“Miss Bourke-White is one of the most distinguished of American photographers. Before the war she was a specialist in pictures of industry. During the war as a photographer for Life she took many of the best frontline pictures which appeared in that magazine, in Russia, in Italy and in France and Germany. She traveled by jeep, by plane and on foot wherever reporters were allowed to go, which often meant where shells were exploding and bullets flying. But she did not just take pictures. Miss Bourke-White is a good reporter as well as a photographer. She talked with all manner of men and with resourceful enterprise sought out representative and significant men. The present volume includes 128 of her excellent pictures of Germany in defeat, in addition to Miss Bourke-White’s report on her investigations….
Few Uninfected With Nazism
“….Miss Bourke-White talked with hundreds of Germans.
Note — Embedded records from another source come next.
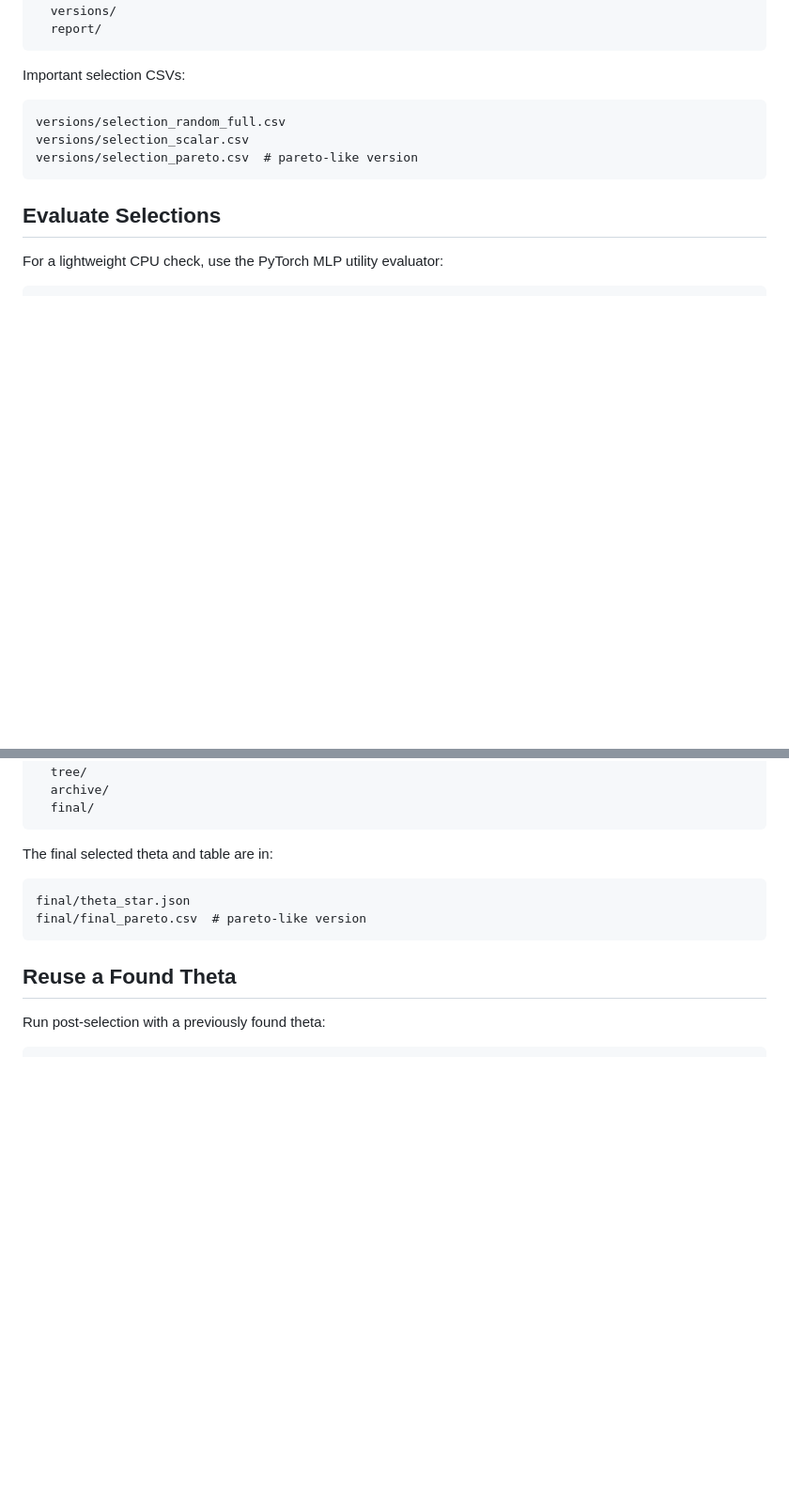
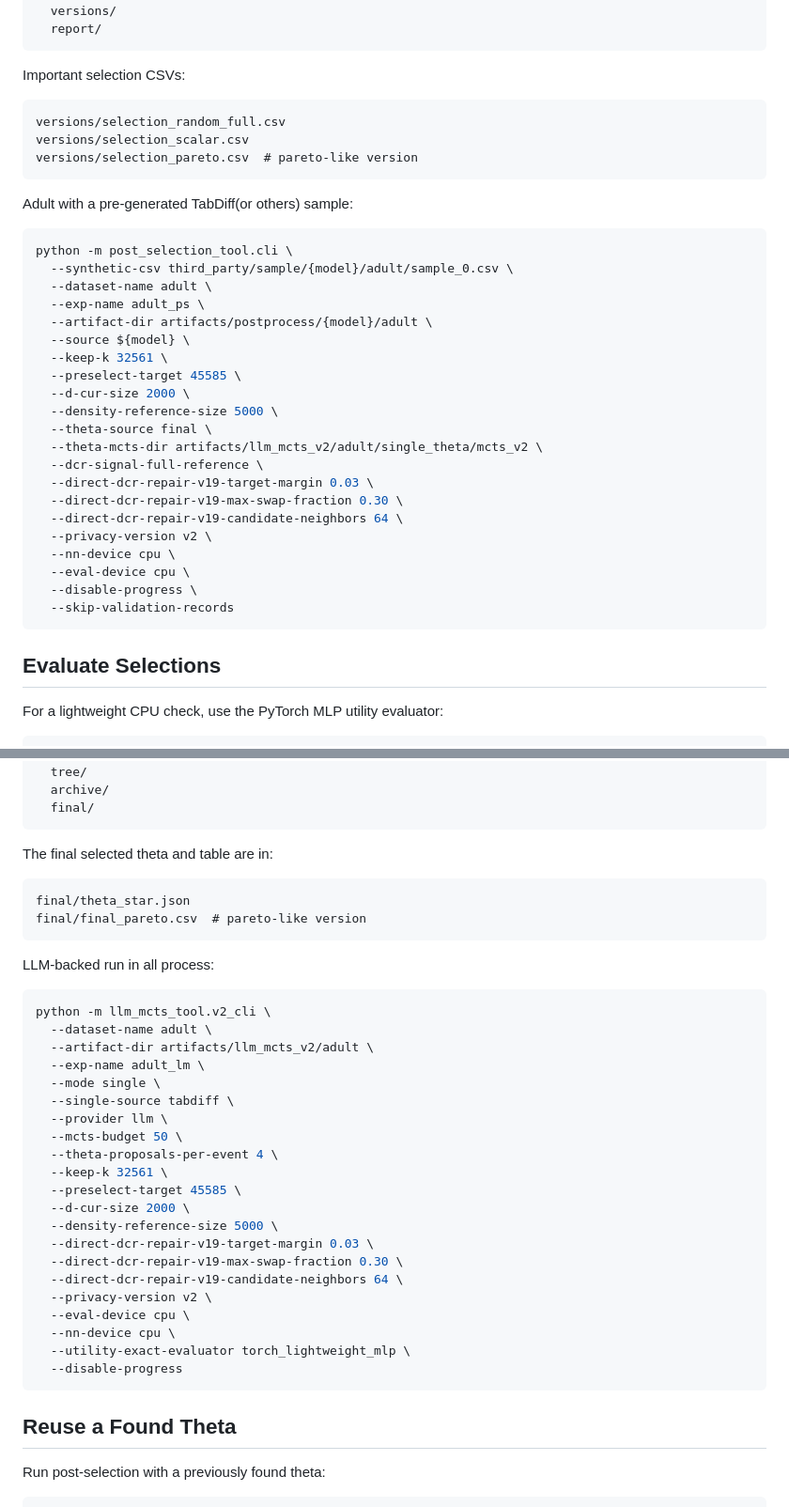
Before and after one commit to 278582/tailor, a Markdown page: README.md, 2 parts joined by grey strips. Shown at 94% size. Rendered like a GitHub page; blank space fills up the shorter version.

Commit message:
Update README.md
11

````diff
--- a/README.md
+++ b/README.md
@@ -101,6 +101,32 @@ versions/selection_scalar.csv
 versions/selection_pareto.csv  # pareto-like version
 ```
 
+Adult with a pre-generated TabDiff(or others) sample:
+
+```bash
+python -m post_selection_tool.cli \
+  --synthetic-csv third_party/sample/{model}/adult/sample_0.csv \
+  --dataset-name adult \
+  --exp-name adult_ps \
+  --artifact-dir artifacts/postprocess/{model}/adult \
+  --source ${model} \
+  --keep-k 32561 \
+  --preselect-target 45585 \
+  --d-cur-size 2000 \
+  --density-reference-size 5000 \
+  --theta-source final \
+  --theta-mcts-dir artifacts/llm_mcts_v2/adult/single_theta/mcts_v2 \
+  --dcr-signal-full-reference \
+  --direct-dcr-repair-v19-target-margin 0.03 \
+  --direct-dcr-repair-v19-max-swap-fraction 0.30 \
+  --direct-dcr-repair-v19-candidate-neighbors 64 \
+  --privacy-version v2 \
+  --nn-device cpu \
+  --eval-device cpu \
+  --disable-progress \
+  --skip-validation-records
+```
+
 ## Evaluate Selections
 
 For a lightweight CPU check, use the PyTorch MLP utility evaluator:
@@ -188,6 +214,32 @@ final/theta_star.json
 final/final_pareto.csv  # pareto-like version
 ```
 
+LLM-backed run in all process:
+
+```bash
+python -m llm_mcts_tool.v2_cli \
+  --dataset-name adult \
+  --artifact-dir artifacts/llm_mcts_v2/adult \
+  --exp-name adult_lm \
+  --mode single \
+  --single-source tabdiff \
+  --provider llm \
+  --mcts-budget 50 \
+  --theta-proposals-per-event 4 \
+  --keep-k 32561 \
+  --preselect-target 45585 \
+  --d-cur-size 2000 \
+  --density-reference-size 5000 \
+  --direct-dcr-repair-v19-target-margin 0.03 \
+  --direct-dcr-repair-v19-max-swap-fraction 0.30 \
+  --direct-dcr-repair-v19-candidate-neighbors 64 \
+  --privacy-version v2 \
+  --eval-device cpu \
+  --nn-device cpu \
+  --utility-exact-evaluator torch_lightweight_mlp \
+  --disable-progress
+```
+
 ## Reuse a Found Theta
 
 Run post-selection with a previously found theta:
````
Among them she found a few, a pitiful few, who had not succumbed to the Nazi infection. Most of therm, did not admit or realize that there was any infection. They did not admit that Hitler was evil, that Germany had started the war, that they were aware of the torture and death camps, that they in any way shared responsibility for their government’s and their nation’s crimes. Many of them expected the Allies to finance Germany’s recovery, to be responsible for German employment.
“In Bremen Miss Bourke-White found an old friend, a German girl who had graduated from the Columbia School of Journalism. “Here will be somebody I can talk to,” she thought. But the intelligent, American-educated girl turned out to be an ardent defender of Nazism and all its works. “We have believed in the party principles for centuries,” she said. “Adolf Hitler never knowingly told a lie.”
More disturbing, because of their greater power and influence and because of the respectful deference with which the Allies treated some of them, were the great industrial lords of the Ruhr. Miss Bourke-White talked with many of them, the men who had made Hitler’s war machine possible and who had profited mightily in the process. And they were all just innocent business men uninterested in politics, worthy citizens who expected to continue to run their peaceable enterprises! If they are allowed to, and if the Allies do not foster a genuine democracy in Germany, the third World War will come sooner than we expect it. That is the underlying theme of ‘Dear Fatherland, Rest Quietly.’ “